Instructions for the task = Going through the data below, please show each line containing the string "index".

Extracted information =
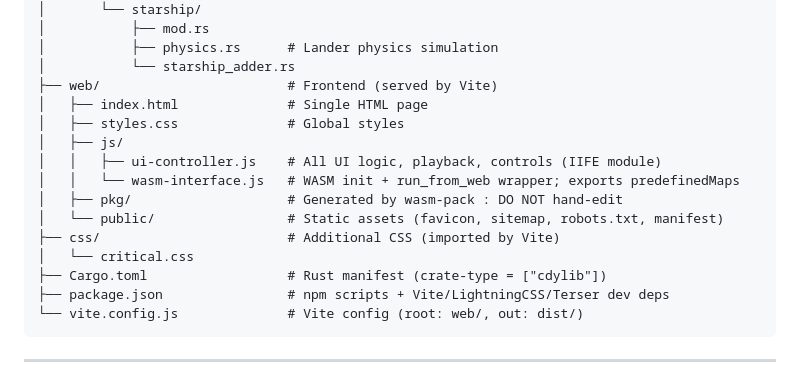
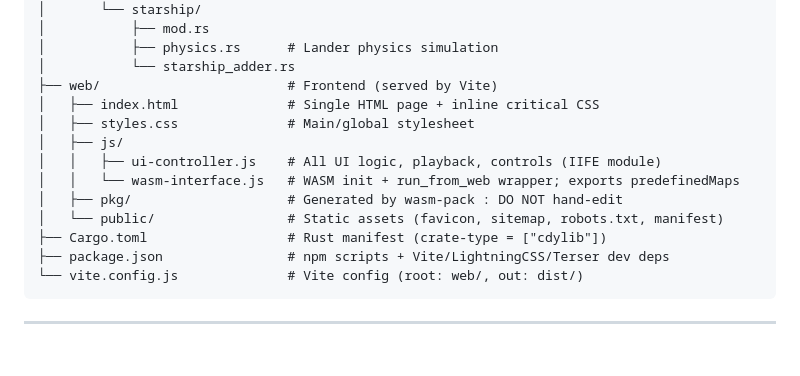
Before and after one commit to MathieuSoysal/mars_lander, a Markdown page: .github/copilot-instructions.md, the part around the change. Rendered like a GitHub page; blank space fills up the shorter version.

Commit message:
Potential fix for pull request finding
Co-authored-by: Copilot Autofix powered by AI <175728472+Copilot@users.noreply.github.com>

```diff
--- a/.github/copilot-instructions.md
+++ b/.github/copilot-instructions.md
@@ -68,15 +68,13 @@ mars_lander/
 │           ├── physics.rs      # Lander physics simulation
 │           └── starship_adder.rs
 ├── web/                        # Frontend (served by Vite)
-│   ├── index.html              # Single HTML page
-│   ├── styles.css              # Global styles
+│   ├── index.html              # Single HTML page + inline critical CSS
+│   ├── styles.css              # Main/global stylesheet
 │   ├── js/
 │   │   ├── ui-controller.js    # All UI logic, playback, controls (IIFE module)
 │   │   └── wasm-interface.js   # WASM init + run_from_web wrapper; exports predefinedMaps
 │   ├── pkg/                    # Generated by wasm-pack : DO NOT hand-edit
 │   └── public/                 # Static assets (favicon, sitemap, robots.txt, manifest)
-├── css/                        # Additional CSS (imported by Vite)
-│   └── critical.css
 ├── Cargo.toml                  # Rust manifest (crate-type = ["cdylib"])
 ├── package.json                # npm scripts + Vite/LightningCSS/Terser dev deps
 └── vite.config.js              # Vite config (root: web/, out: dist/)
```
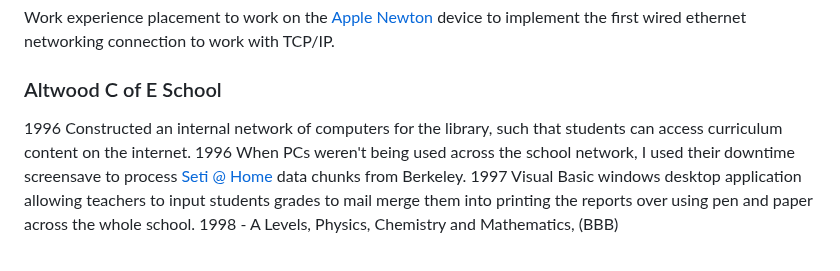
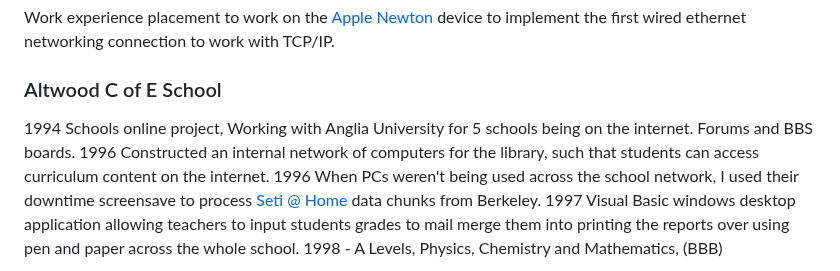
Before and after one commit to kalvir781/kalv, a Markdown page: cv/index.md, the part around the change. Rendered like a GitHub page.

Commit message:
Something small I did when I was 14

```diff
--- a/cv/index.md
+++ b/cv/index.md
@@ -21,6 +21,7 @@ Managed and taught other children in the class [BBC Computers](https://en.wikipe
 Work experience placement to work on the [Apple Newton](https://en.wikipedia.org/wiki/Apple_Newton) device to implement the first wired ethernet networking connection to work with TCP/IP.
 
 ### Altwood C of E School
+1994 Schools online project, Working with Anglia University for 5 schools being on the internet. Forums and BBS boards.
 1996 Constructed an internal network of computers for the library, such that students can access curriculum content on the internet.
 1996 When PCs weren't being used across the school network, I used their downtime screensave to process [Seti @ Home](https://setiathome.berkeley.edu) data chunks from Berkeley.
 1997 Visual Basic windows desktop application allowing teachers to input students grades to mail merge them into printing the reports over using pen and paper across the whole school.
```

Final answer =
-│   ├── index.html              # Single HTML page
+│   ├── index.html              # Single HTML page + inline critical CSS
Before and after one commit to kalvir781/kalv, a Markdown page: cv/index.md, the part around the change. Rendered like a GitHub page.
--- a/cv/index.md
+++ b/cv/index.md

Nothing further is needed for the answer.